Prayer... We all do it in different ways. Our liturgy guides our hearts through words, and over time, the music behind our prayer has grown and evolved from its formal self. You've heard it here... We've read the Megillah to Wizard of Oz, had Shabbat to The Beatles, and rocked out at Shir Shabbat. The past, however, has not been forgotten. Each week, I chant chatimot (seals of the prayers) to the melodies of the nusach (the closest thing we have to the original tunes of our people). Today, many of us synagogue songsters [chazzanim (visionaries/cantors), song leaders, klay kodesh (holy vessels for prayer)] are attempting to draw our people into the synagogue through musical prayer. We are bridging secular and sacred, old and new, with and without instrumentation.
This past week, we welcomed Saul Kaye to our bimah. He uplifted us in a soulful, bluesy Shabbat, engaged our participation, and beautifully narrated from prayer to prayer. For many of us, blues themed prayer in the synagogue is exactly what we needed. Some of us seek meditation, deep and profound study, the "traditional" melodies, or even a high energy Tot Shabbat. We have so many options of ways to pray at Temple Menorah. There is surely something for everybody.
While Rabbi is away in San Diego at the URJ biennial, bringing in Shabbat with over six thousand Jews, we will be bringing in a quiet Shabbat on the Temple Menorah. Join me in the sanctuary this Friday night at 6:30PM as we have a tranquil and meditative Shalev Balev Shabbat.

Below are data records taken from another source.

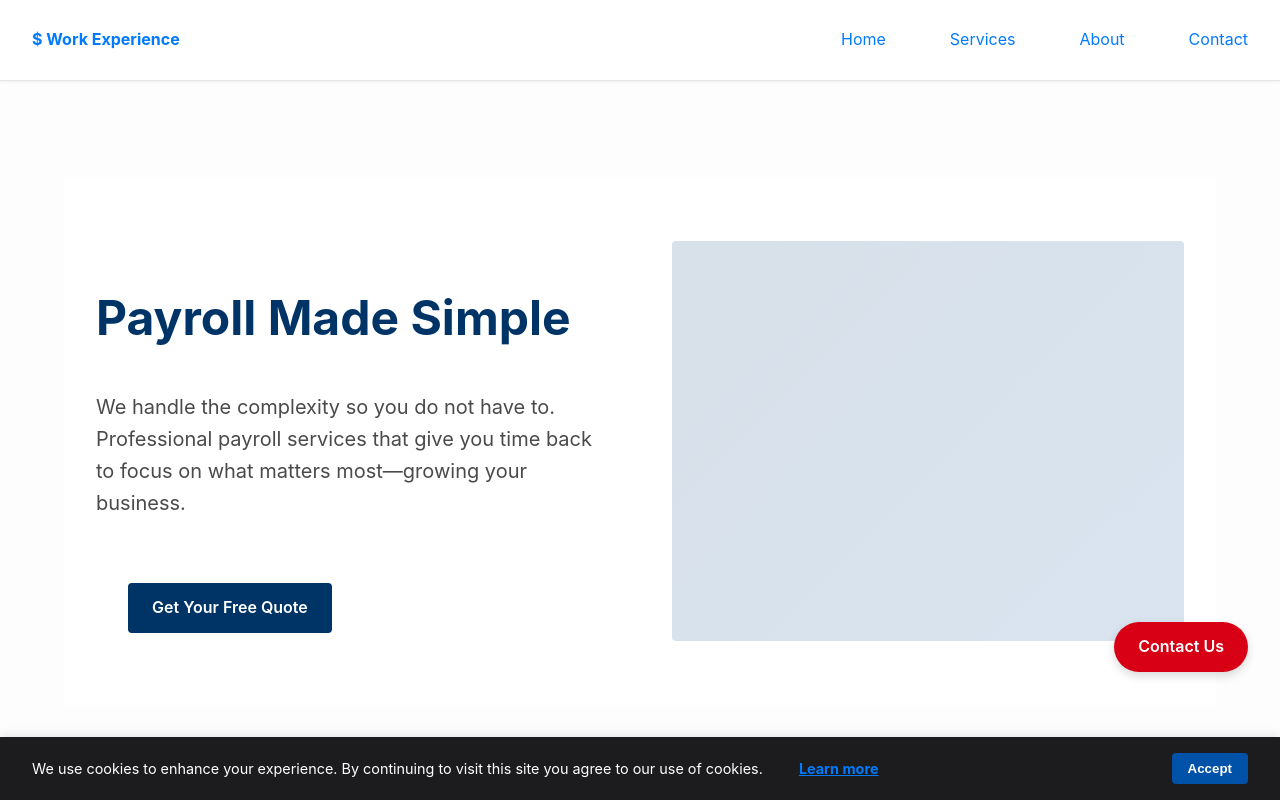
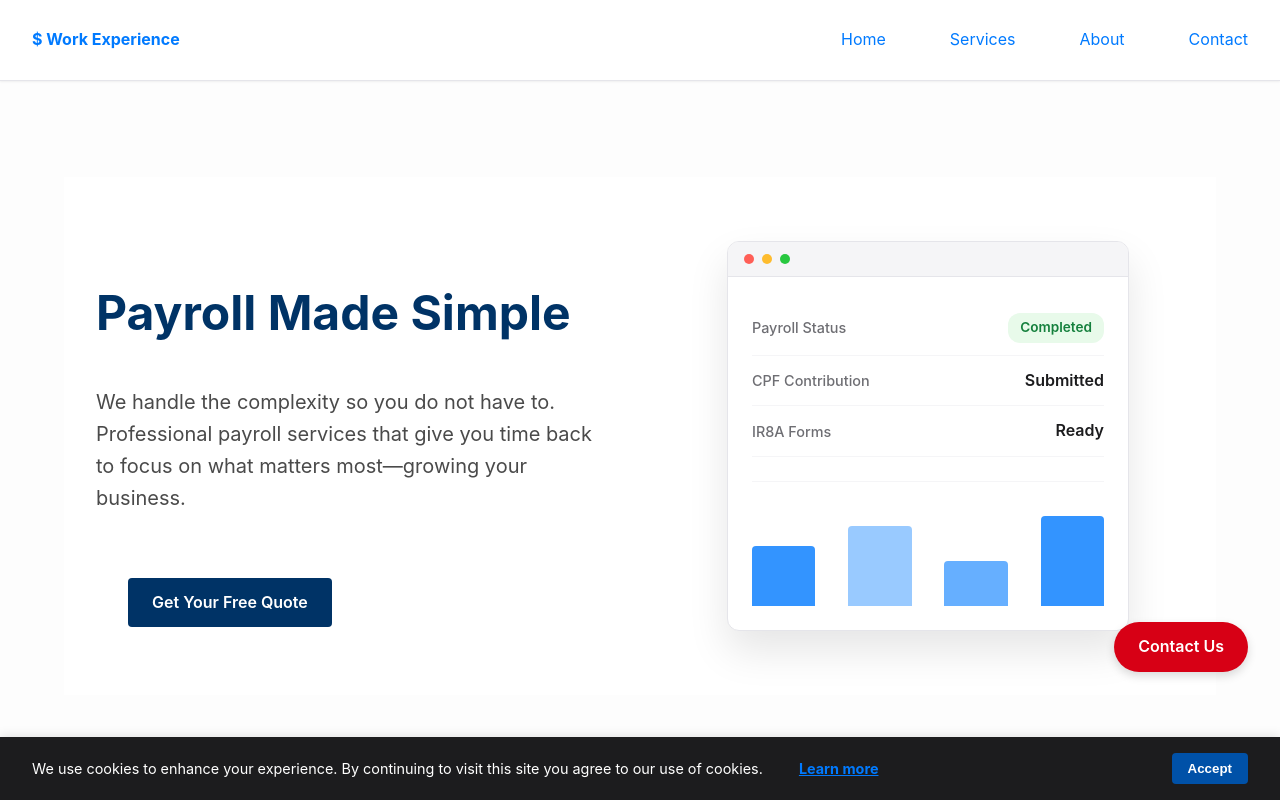
Before and after one commit to IHAT89/work-experience-site, a Next.js app: page / in a window 1280 px wide. Shown: the top 800 px of the page. Built offline with nearby package versions, Linux system fonts and the light colour scheme.

Commit message:
Update frontend: add dashboard preview, fix accessibility, update favicon

```diff
--- a/package.json
+++ b/package.json
@@ -7,9 +7,9 @@
     "url": "https://github.com/IHAT89/work-experience-site.git"
   },
   "scripts": {
-    "dev": "next dev",
+    "dev": "next dev -p 3001",
     "build": "next build",
-    "start": "next start",
+    "start": "next start -p 3001",
     "lint": "next lint",
     "test": "jest"
   },
--- a/pages/_app.jsx
+++ b/pages/_app.jsx
@@ -15,7 +15,7 @@ export default function App({ Component, pageProps }) {
       <Head>
         <meta name="viewport" content="width=device-width, initial-scale=1" />
         <link rel="canonical" href={canonicalUrl} />
-        <link rel="icon" href="/favicon.ico" />
+        <link rel="icon" href="/HoneyBeeKissingHeart48x48.png" />
       </Head>
 
       {/* Google Analytics */}
--- a/pages/_document.js
+++ b/pages/_document.js
@@ -1,10 +1,10 @@
-import { Html, Head, Main, NextScript } from 'next/document';
+import { Head, Html, Main, NextScript } from 'next/document';
 
 export default function Document() {
   return (
     <Html lang="en">
       <Head>
-        <link rel="icon" href="/favicon.ico" />
+        <link rel="icon" href="/HoneyBeeKissingHeart48x48.png" />
         <meta charSet="UTF-8" />
         <meta name="theme-color" content="#007aff" />
         <meta name="author" content="Work Experience Pte Ltd" />
--- a/pages/index.js
+++ b/pages/index.js
@@ -5,15 +5,15 @@ export default function Home() {
   return (
     <>
       <Head>
-        <title>$ Work Experience | Payroll & HR Services Singapore</title>
+        <title>Work Experience | Payroll & HR Services Singapore</title>
         <meta name="description" content="Simple, reliable payroll and HR services for Singapore SMEs. Focus on your business—we handle the rest." />
-        <meta property="og:title" content="$ Work Experience | Payroll & HR Services Singapore" />
+        <meta property="og:title" content="Work Experience | Payroll & HR Services Singapore" />
         <meta property="og:description" content="Simple, reliable payroll and HR services for Singapore SMEs. Focus on your business—we handle the rest." />
         <meta property="og:image" content="https://workexperience.sg/images/hero-illustration.png" />
         <meta property="og:url" content="https://workexperience.sg/" />
         <meta property="og:type" content="website" />
         <meta name="twitter:card" content="summary_large_image" />
-        <meta name="twitter:title" content="$ Work Experience | Payroll & HR Services Singapore" />
+        <meta name="twitter:title" content="Work Experience | Payroll & HR Services Singapore" />
         <meta name="twitter:description" content="Simple, reliable payroll and HR services for Singapore SMEs. Focus on your business—we handle the rest." />
         <meta name="twitter:image" content="https://workexperience.sg/images/hero-illustration.png" />
       </Head>
@@ -29,8 +29,33 @@ export default function Home() {
           </div>
 
           <div className="hero-visual">
-             {/* Placeholder for a professional corporate image */}
-             <div className="corporate-placeholder"></div>
+            <div className="dashboard-preview">
+              <div className="dashboard-header">
+                <span className="dot red"></span>
+                <span className="dot yellow"></span>
+                <span className="dot green"></span>
+              </div>
+              <div className="dashboard-content">
+                <div className="stat-row">
+                  <div className="stat-label">Payroll Status</div>
+                  <div className="stat-value success">Completed</div>
+                </div>
+                <div className="stat-row">
+                  <div className="stat-label">CPF Contribution</div>
+                  <div className="stat-value">Submitted</div>
+                </div>
+                <div className="stat-row">
+                  <div className="stat-label">IR8A Forms</div>
+                  <div className="stat-value">Ready</div>
+                </div>
+                <div className="chart-placeholder">
+                  <div className="bar" style={{height: '60%'}}></div>
+                  <div className="bar" style={{height: '80%'}}></div>
+                  <div className="bar" style={{height: '45%'}}></div>
+                  <div className="bar" style={{height: '90%'}}></div>
+                </div>
+              </div>
+            </div>
           </div>
         </section>
       </main>
--- a/styles/globals.css
+++ b/styles/globals.css
@@ -127,19 +127,96 @@ h1, h2, h3 {
 
 .hero-visual {
   width: 100%;
-  height: 400px;
-  background-color: #f0f4f8;
-  border-radius: 4px;
-  position: relative;
-  overflow: hidden;
+  height: auto;
+  min-height: 300px;
+  background-color: transparent;
+  display: flex;
+  justify-content: center;
+  align-items: center;
 }
 
-.corporate-placeholder {
+.dashboard-preview {
   width: 100%;
-  height: 100%;
-  background: linear-gradient(135deg, #003366 0%, #0051a8 100%);
-  opacity: 0.1;
+  max-width: 400px;
+  background: #fff;
+  border-radius: 12px;
+  box-shadow: 0 20px 40px rgba(0,0,0,0.1);
+  overflow: hidden;
+  border: 1px solid #e5e5ea;
 }
+
+.dashboard-header {
+  background: #f5f5f7;
+  padding: 12px 16px;
+  display: flex;
+  gap: 8px;
+  border-bottom: 1px solid #e5e5ea;
+}
+
+.dot {
+  width: 10px;
+  height: 10px;
+  border-radius: 50%;
+}
+
+.dot.red { background: #ff5f57; }
+.dot.yellow { background: #febc2e; }
+.dot.green { background: #28c840; }
+
+.dashboard-content {
+  padding: 24px;
+}
+
+.stat-row {
+  display: flex;
+  justify-content: space-between;
+  align-items: center;
+  padding: 12px 0;
+  border-bottom: 1px solid #f5f5f7;
+}
+
+.stat-row:last-child {
+  border-bottom: none;
+}
+
+.stat-label {
+  color: #6e6e73;
+  font-size: 0.9rem;
+  font-weight: 500;
+}
+
+.stat-value {
+  font-weight: 600;
+  color: #1c1c1e;
+}
+
+.stat-value.success {
+  color: #15803d;
+  background: #e8faea;
+  padding: 4px 12px;
+  border-radius: 12px;
+  font-size: 0.85rem;
+}
+
+.chart-placeholder {
+  display: flex;
+  align-items: flex-end;
+  justify-content: space-between;
+  height: 100px;
+  margin-top: 24px;
+  padding-top: 24px;
+  border-top: 1px solid #f5f5f7;
+}
+
+.bar {
+  width: 18%;
+  background: #007aff;
+  border-radius: 4px 4px 0 0;
+  opacity: 0.8;
+}
+
+.bar:nth-child(2) { opacity: 0.4; }
+.bar:nth-child(3) { opacity: 0.6; }
 
 @media (max-width: 768px) {
   .hero {
```
Also changed, not shown: components/header.js (+6 -61 lines), styles/Header.module.css (added, +60 -0 lines).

Immerse in prayer through some of your favorite soft tunes, introspective prayer, dim lighting, virtual t'fillah and closeness to the Torah.